§ **Problem to solve**:
Each record below must be returned exactly, with no line left out.

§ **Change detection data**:
+===+

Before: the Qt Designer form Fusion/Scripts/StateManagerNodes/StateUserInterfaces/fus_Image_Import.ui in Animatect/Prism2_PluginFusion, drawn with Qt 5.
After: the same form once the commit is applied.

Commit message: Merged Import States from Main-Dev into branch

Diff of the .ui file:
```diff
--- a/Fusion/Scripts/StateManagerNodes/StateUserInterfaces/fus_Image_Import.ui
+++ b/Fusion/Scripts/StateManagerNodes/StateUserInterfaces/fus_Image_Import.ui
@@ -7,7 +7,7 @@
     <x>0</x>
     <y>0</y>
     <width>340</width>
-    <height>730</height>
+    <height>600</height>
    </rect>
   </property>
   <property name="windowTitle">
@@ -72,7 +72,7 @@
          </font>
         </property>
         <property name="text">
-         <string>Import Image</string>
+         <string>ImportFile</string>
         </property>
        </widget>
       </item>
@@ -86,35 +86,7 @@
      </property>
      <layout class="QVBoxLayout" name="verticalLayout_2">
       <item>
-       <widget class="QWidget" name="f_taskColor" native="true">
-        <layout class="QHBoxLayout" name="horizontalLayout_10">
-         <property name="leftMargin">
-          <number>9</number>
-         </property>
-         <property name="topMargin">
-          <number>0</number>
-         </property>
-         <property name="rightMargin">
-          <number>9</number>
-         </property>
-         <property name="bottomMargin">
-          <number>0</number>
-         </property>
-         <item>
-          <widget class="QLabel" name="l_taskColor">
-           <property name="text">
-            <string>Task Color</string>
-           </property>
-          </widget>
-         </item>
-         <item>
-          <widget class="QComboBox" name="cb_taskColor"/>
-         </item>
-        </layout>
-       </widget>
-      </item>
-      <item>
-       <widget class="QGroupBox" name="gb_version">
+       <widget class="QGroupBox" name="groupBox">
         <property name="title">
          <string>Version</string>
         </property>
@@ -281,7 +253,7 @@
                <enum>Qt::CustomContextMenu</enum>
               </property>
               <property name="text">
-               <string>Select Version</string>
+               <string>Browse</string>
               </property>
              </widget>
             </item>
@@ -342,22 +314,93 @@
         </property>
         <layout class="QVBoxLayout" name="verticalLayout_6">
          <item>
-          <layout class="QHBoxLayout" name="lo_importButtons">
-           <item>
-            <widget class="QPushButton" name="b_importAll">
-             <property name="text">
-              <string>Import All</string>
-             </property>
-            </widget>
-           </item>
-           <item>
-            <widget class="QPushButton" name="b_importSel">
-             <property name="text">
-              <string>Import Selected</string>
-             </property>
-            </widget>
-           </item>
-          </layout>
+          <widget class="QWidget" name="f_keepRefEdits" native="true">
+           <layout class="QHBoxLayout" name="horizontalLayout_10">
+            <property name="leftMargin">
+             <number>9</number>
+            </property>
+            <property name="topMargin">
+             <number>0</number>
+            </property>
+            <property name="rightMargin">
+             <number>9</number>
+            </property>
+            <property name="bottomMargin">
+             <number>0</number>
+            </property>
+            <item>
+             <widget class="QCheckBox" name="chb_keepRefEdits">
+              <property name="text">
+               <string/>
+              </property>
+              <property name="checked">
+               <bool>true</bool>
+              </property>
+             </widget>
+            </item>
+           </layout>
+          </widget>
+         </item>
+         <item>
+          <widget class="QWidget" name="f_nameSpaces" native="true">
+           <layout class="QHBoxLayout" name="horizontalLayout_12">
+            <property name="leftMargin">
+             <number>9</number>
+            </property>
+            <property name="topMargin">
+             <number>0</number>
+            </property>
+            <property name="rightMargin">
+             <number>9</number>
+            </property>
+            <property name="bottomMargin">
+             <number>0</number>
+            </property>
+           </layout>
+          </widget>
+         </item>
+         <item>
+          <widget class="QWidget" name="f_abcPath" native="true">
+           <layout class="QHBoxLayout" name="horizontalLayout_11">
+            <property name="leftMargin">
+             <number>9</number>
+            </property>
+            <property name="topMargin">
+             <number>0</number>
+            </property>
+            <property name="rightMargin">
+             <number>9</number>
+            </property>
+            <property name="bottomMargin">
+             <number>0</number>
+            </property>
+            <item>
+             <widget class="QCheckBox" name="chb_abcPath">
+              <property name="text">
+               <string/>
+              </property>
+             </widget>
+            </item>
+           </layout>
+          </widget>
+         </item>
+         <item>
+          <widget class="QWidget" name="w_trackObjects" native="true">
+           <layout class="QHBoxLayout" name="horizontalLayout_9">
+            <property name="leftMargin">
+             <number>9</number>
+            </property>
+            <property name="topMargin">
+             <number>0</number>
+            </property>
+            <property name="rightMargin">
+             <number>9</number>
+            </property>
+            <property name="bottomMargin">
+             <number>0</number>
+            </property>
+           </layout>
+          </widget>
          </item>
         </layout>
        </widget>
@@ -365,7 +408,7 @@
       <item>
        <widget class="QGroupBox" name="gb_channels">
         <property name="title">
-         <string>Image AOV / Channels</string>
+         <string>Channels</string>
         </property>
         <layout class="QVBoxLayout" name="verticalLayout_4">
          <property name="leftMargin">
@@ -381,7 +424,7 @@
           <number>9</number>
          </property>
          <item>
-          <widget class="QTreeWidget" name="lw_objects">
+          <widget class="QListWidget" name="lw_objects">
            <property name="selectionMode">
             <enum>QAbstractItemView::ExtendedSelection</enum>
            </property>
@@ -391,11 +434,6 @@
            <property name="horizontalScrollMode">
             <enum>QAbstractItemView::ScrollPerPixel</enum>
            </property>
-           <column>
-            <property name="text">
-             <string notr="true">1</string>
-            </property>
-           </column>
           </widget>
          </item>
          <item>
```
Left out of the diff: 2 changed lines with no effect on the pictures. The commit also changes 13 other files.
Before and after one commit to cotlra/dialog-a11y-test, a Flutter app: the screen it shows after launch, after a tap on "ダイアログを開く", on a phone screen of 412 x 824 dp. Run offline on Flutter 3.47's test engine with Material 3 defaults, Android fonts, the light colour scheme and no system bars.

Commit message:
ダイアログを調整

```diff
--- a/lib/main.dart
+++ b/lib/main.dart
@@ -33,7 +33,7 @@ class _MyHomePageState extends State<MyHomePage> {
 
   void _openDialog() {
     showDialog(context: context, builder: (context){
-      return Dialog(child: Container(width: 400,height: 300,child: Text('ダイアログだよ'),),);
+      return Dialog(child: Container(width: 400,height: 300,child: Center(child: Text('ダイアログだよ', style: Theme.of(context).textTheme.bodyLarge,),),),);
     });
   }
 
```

+===+

§ **Result below**:
Before: the Qt Designer form Fusion/Scripts/StateManagerNodes/StateUserInterfaces/fus_Image_Import.ui in Animatect/Prism2_PluginFusion, drawn with Qt 5.
After: the same form once the commit is applied.

Commit message: Merged Import States from Main-Dev into branch

Diff of the .ui file:
```diff
--- a/Fusion/Scripts/StateManagerNodes/StateUserInterfaces/fus_Image_Import.ui
+++ b/Fusion/Scripts/StateManagerNodes/StateUserInterfaces/fus_Image_Import.ui
@@ -7,7 +7,7 @@
     <x>0</x>
     <y>0</y>
     <width>340</width>
-    <height>730</height>
+    <height>600</height>
    </rect>
   </property>
   <property name="windowTitle">
@@ -72,7 +72,7 @@
          </font>
         </property>
         <property name="text">
-         <string>Import Image</string>
+         <string>ImportFile</string>
         </property>
        </widget>
       </item>
@@ -86,35 +86,7 @@
      </property>
      <layout class="QVBoxLayout" name="verticalLayout_2">
       <item>
-       <widget class="QWidget" name="f_taskColor" native="true">
-        <layout class="QHBoxLayout" name="horizontalLayout_10">
-         <property name="leftMargin">
-          <number>9</number>
-         </property>
-         <property name="topMargin">
-          <number>0</number>
-         </property>
-         <property name="rightMargin">
-          <number>9</number>
-         </property>
-         <property name="bottomMargin">
-          <number>0</number>
-         </property>
-         <item>
-          <widget class="QLabel" name="l_taskColor">
-           <property name="text">
-            <string>Task Color</string>
-           </property>
-          </widget>
-         </item>
-         <item>
-          <widget class="QComboBox" name="cb_taskColor"/>
-         </item>
-        </layout>
-       </widget>
-      </item>
-      <item>
-       <widget class="QGroupBox" name="gb_version">
+       <widget class="QGroupBox" name="groupBox">
         <property name="title">
          <string>Version</string>
         </property>
@@ -281,7 +253,7 @@
                <enum>Qt::CustomContextMenu</enum>
               </property>
               <property name="text">
-               <string>Select Version</string>
+               <string>Browse</string>
               </property>
              </widget>
             </item>
@@ -342,22 +314,93 @@
         </property>
         <layout class="QVBoxLayout" name="verticalLayout_6">
          <item>
-          <layout class="QHBoxLayout" name="lo_importButtons">
-           <item>
-            <widget class="QPushButton" name="b_importAll">
-             <property name="text">
-              <string>Import All</string>
-             </property>
-            </widget>
-           </item>
-           <item>
-            <widget class="QPushButton" name="b_importSel">
-             <property name="text">
-              <string>Import Selected</string>
-             </property>
-            </widget>
-           </item>
-          </layout>
+          <widget class="QWidget" name="f_keepRefEdits" native="true">
+           <layout class="QHBoxLayout" name="horizontalLayout_10">
+            <property name="leftMargin">
+             <number>9</number>
+            </property>
+            <property name="topMargin">
+             <number>0</number>
+            </property>
+            <property name="rightMargin">
+             <number>9</number>
+            </property>
+            <property name="bottomMargin">
+             <number>0</number>
+            </property>
+            <item>
+             <widget class="QCheckBox" name="chb_keepRefEdits">
+              <property name="text">
+               <string/>
+              </property>
+              <property name="checked">
+               <bool>true</bool>
+              </property>
+             </widget>
+            </item>
+           </layout>
+          </widget>
+         </item>
+         <item>
+          <widget class="QWidget" name="f_nameSpaces" native="true">
+           <layout class="QHBoxLayout" name="horizontalLayout_12">
+            <property name="leftMargin">
+             <number>9</number>
+            </property>
+            <property name="topMargin">
+             <number>0</number>
+            </property>
+            <property name="rightMargin">
+             <number>9</number>
+            </property>
+            <property name="bottomMargin">
+             <number>0</number>
+            </property>
+           </layout>
+          </widget>
+         </item>
+         <item>
+          <widget class="QWidget" name="f_abcPath" native="true">
+           <layout class="QHBoxLayout" name="horizontalLayout_11">
+            <property name="leftMargin">
+             <number>9</number>
+            </property>
+            <property name="topMargin">
+             <number>0</number>
+            </property>
+            <property name="rightMargin">
+             <number>9</number>
+            </property>
+            <property name="bottomMargin">
+             <number>0</number>
+            </property>
+            <item>
+             <widget class="QCheckBox" name="chb_abcPath">
+              <property name="text">
+               <string/>
+              </property>
+             </widget>
+            </item>
+           </layout>
+          </widget>
+         </item>
+         <item>
+          <widget class="QWidget" name="w_trackObjects" native="true">
+           <layout class="QHBoxLayout" name="horizontalLayout_9">
+            <property name="leftMargin">
+             <number>9</number>
+            </property>
+            <property name="topMargin">
+             <number>0</number>
+            </property>
+            <property name="rightMargin">
+             <number>9</number>
+            </property>
+            <property name="bottomMargin">
+             <number>0</number>
+            </property>
+           </layout>
+          </widget>
          </item>
         </layout>
        </widget>
@@ -365,7 +408,7 @@
       <item>
        <widget class="QGroupBox" name="gb_channels">
         <property name="title">
-         <string>Image AOV / Channels</string>
+         <string>Channels</string>
         </property>
         <layout class="QVBoxLayout" name="verticalLayout_4">
          <property name="leftMargin">
@@ -381,7 +424,7 @@
           <number>9</number>
          </property>
          <item>
-          <widget class="QTreeWidget" name="lw_objects">
+          <widget class="QListWidget" name="lw_objects">
            <property name="selectionMode">
             <enum>QAbstractItemView::ExtendedSelection</enum>
            </property>
@@ -391,11 +434,6 @@
            <property name="horizontalScrollMode">
             <enum>QAbstractItemView::ScrollPerPixel</enum>
            </property>
-           <column>
-            <property name="text">
-             <string notr="true">1</string>
-            </property>
-           </column>
           </widget>
          </item>
          <item>
```
Left out of the diff: 2 changed lines with no effect on the pictures. The commit also changes 13 other files.
Before and after one commit to cotlra/dialog-a11y-test, a Flutter app: the screen it shows after launch, after a tap on "ダイアログを開く", on a phone screen of 412 x 824 dp. Run offline on Flutter 3.47's test engine with Material 3 defaults, Android fonts, the light colour scheme and no system bars.

Commit message:
ダイアログを調整

```diff
--- a/lib/main.dart
+++ b/lib/main.dart
@@ -33,7 +33,7 @@ class _MyHomePageState extends State<MyHomePage> {
 
   void _openDialog() {
     showDialog(context: context, builder: (context){
-      return Dialog(child: Container(width: 400,height: 300,child: Text('ダイアログだよ'),),);
+      return Dialog(child: Container(width: 400,height: 300,child: Center(child: Text('ダイアログだよ', style: Theme.of(context).textTheme.bodyLarge,),),),);
     });
   }
 
```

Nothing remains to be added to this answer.